What to do. Report all lines of the records that contain "className".

Listed entries.
════════════════
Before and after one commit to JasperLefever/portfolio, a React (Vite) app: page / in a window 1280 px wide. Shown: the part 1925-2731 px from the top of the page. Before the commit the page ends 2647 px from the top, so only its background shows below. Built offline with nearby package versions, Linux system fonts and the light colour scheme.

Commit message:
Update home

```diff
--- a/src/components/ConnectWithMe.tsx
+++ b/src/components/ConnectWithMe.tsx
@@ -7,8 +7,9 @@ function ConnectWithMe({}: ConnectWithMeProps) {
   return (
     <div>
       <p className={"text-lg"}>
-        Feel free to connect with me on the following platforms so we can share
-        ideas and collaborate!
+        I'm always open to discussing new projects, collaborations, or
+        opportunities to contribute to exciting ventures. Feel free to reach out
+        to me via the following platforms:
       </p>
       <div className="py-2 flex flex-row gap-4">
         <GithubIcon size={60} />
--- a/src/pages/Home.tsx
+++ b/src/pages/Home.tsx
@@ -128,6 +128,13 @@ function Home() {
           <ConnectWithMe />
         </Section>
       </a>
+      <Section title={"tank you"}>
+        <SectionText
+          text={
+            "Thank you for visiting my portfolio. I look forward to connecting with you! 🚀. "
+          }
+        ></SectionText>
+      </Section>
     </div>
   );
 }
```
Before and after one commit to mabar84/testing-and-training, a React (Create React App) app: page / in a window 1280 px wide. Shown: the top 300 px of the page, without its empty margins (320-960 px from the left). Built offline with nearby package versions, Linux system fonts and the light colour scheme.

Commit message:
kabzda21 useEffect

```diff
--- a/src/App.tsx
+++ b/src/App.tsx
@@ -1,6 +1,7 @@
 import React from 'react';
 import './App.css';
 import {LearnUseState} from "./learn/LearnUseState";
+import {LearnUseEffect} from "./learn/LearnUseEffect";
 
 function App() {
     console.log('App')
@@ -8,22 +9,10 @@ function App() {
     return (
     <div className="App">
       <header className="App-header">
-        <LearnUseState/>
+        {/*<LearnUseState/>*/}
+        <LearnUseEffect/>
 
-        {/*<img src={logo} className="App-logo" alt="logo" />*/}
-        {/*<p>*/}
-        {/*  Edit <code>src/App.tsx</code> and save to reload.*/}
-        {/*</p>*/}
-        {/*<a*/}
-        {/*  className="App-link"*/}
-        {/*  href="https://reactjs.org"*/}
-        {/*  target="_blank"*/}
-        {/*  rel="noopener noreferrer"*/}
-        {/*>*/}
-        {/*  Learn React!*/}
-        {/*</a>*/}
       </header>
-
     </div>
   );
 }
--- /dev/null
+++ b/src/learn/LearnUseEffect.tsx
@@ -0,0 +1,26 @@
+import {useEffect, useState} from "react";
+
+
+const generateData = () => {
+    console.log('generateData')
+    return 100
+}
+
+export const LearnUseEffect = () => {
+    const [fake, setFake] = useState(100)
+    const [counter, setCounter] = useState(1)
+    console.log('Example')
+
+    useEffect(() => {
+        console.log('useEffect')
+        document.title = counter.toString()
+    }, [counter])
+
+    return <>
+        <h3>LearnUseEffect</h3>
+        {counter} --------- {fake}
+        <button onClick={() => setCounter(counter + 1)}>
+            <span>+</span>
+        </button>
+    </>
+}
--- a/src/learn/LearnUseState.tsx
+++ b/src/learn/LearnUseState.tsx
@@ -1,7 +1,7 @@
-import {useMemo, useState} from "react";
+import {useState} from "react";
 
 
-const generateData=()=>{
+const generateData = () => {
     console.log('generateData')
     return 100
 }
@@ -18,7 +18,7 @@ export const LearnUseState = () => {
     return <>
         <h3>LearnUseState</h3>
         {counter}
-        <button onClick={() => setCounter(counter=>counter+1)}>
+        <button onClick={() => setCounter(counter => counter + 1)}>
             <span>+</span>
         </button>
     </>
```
════════════════
Task result.
       <p className={"text-lg"}>
       <div className="py-2 flex flex-row gap-4">
     <div className="App">
       <header className="App-header">
-        {/*<img src={logo} className="App-logo" alt="logo" />*/}
-        {/*  className="App-link"*/}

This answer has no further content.